One of the best thing about DSLR cameras is that they’ve made professional filmmaking become more and more affordable for the kids that wish to pursue it. But when your camera has the ability to shoot videos with quality that’s good enough for even filming House, M.D., you want to make sure your sound can match up with it. There’s nothing worse than having an outstanding looking film become completely pointless because of its sound quality, and the microphones that come built in DSLRs don’t really help that at all.
Luckily, there’s companies that offer both expensive and cheap solutions to that; one of them is Zoom, who delve into the latter. The microphones the company has offered give great sound quality for the prices they come at, and they’re expanding their catalogue with the newly announced Zoom H5.
Last month on the 22nd – NASA marked Earth Day by asking readers around the world to submit a selfie, answering where exactly they were at that moment. While reading that out loud can slightly come off as an Illuminati theorist’s heart attack, the aeronautics administration had completely different plans. Today, they released what they accomplished with that request: a gigantic 3.2-gigabyte mosaic of the earth, composed of the pictures that everyone sent.
A while back there was some pretty bad news circulating the blogosphere involving live photographers – specifically in music. I thought it’d be cool to shed in more of a positive light in current relationships between musicians and the artists that photograph them. A few months back, Los Angeles-based band Linkin Park announced their upcoming tour across the US, and they just recently announced a contest targeting photographers who want to have a chance at shooting for their shows.
While we’re usually given a fairly early warning on when to expect an eclipse in the sky, or a meteor shower in the middle of the night, this is a pretty different situation. According to NASA, there’s a meteor shower headed our way late tonight – Friday- into Saturday Morning; the shower itself has never been visible to us before. It’s an entirely new swarm of meteors; remnants of a comet called the Camelopardalids.
Here is a bit of news that is hard to miss if you walk the rumors sites today. According to Fuji rumors, Fuji is planning on releasing a digital MF (medium format) mirrorless camera. While the rumor is not confirmed, Fuji rumors had a few good ‘prophecies’ over the last years.

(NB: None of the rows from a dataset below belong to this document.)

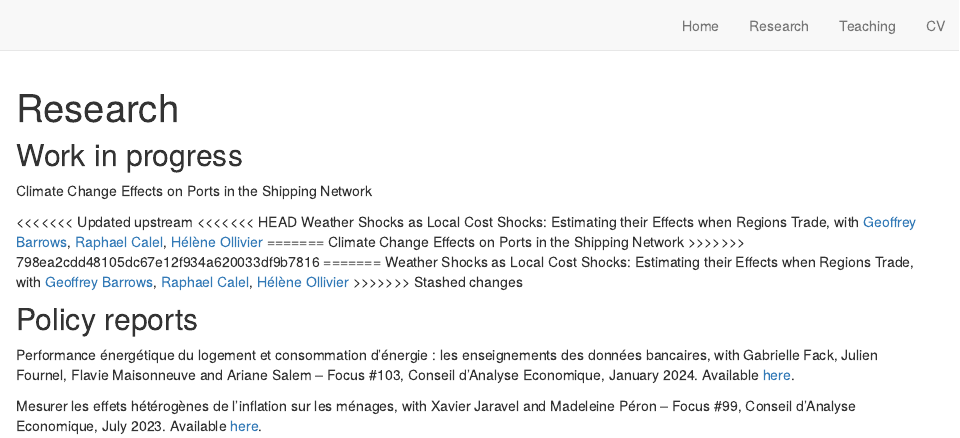
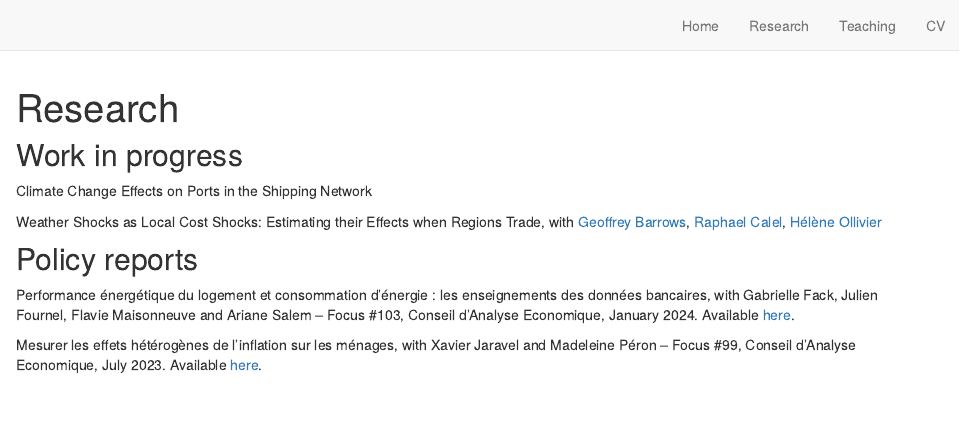
Before and after one commit to JeanneAstier/jeanneastier.github.io, an R Markdown document (research.Rmd): the page in a window 1100 px wide, from its top. Rendered offline with R 4.5, knitr and Pandoc, with nearby package versions; drawn as R Markdown's standard HTML page in place of the format the file asks for.

Commit message:
Update research.Rmd

```diff
--- a/research.Rmd
+++ b/research.Rmd
@@ -30,15 +30,7 @@ function hide_buttons(abstract) {
 
 <span class="dark-green-text"> Climate Change Effects on Ports in the Shipping Network </span>
 
-<<<<<<< Updated upstream
-<<<<<<< HEAD
 <span class="dark-green-text"> Weather Shocks as Local Cost Shocks: Estimating their Effects when Regions Trade</span>, with [Geoffrey Barrows](https://sites.google.com/site/geoffreybarrows/home), [Raphael Calel](https://sites.google.com/view/calel), [Hélène Ollivier](https://sites.google.com/site/heleneollivier/home)
-=======
-<span class="dark-green-text"> Climate Change Effects on Ports in the Shipping Network </span>
->>>>>>> 798ea2cdd48105dc67e12f934a620033df9b7816
-=======
-<span class="dark-green-text"> Weather Shocks as Local Cost Shocks: Estimating their Effects when Regions Trade</span>, with [Geoffrey Barrows](https://sites.google.com/site/geoffreybarrows/home), [Raphael Calel](https://sites.google.com/view/calel), [Hélène Ollivier](https://sites.google.com/site/heleneollivier/home)
->>>>>>> Stashed changes
 
 
 ## Policy reports
```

According to FR, there are two untrusted sources for this info, one going into the sensor details:[Read More…]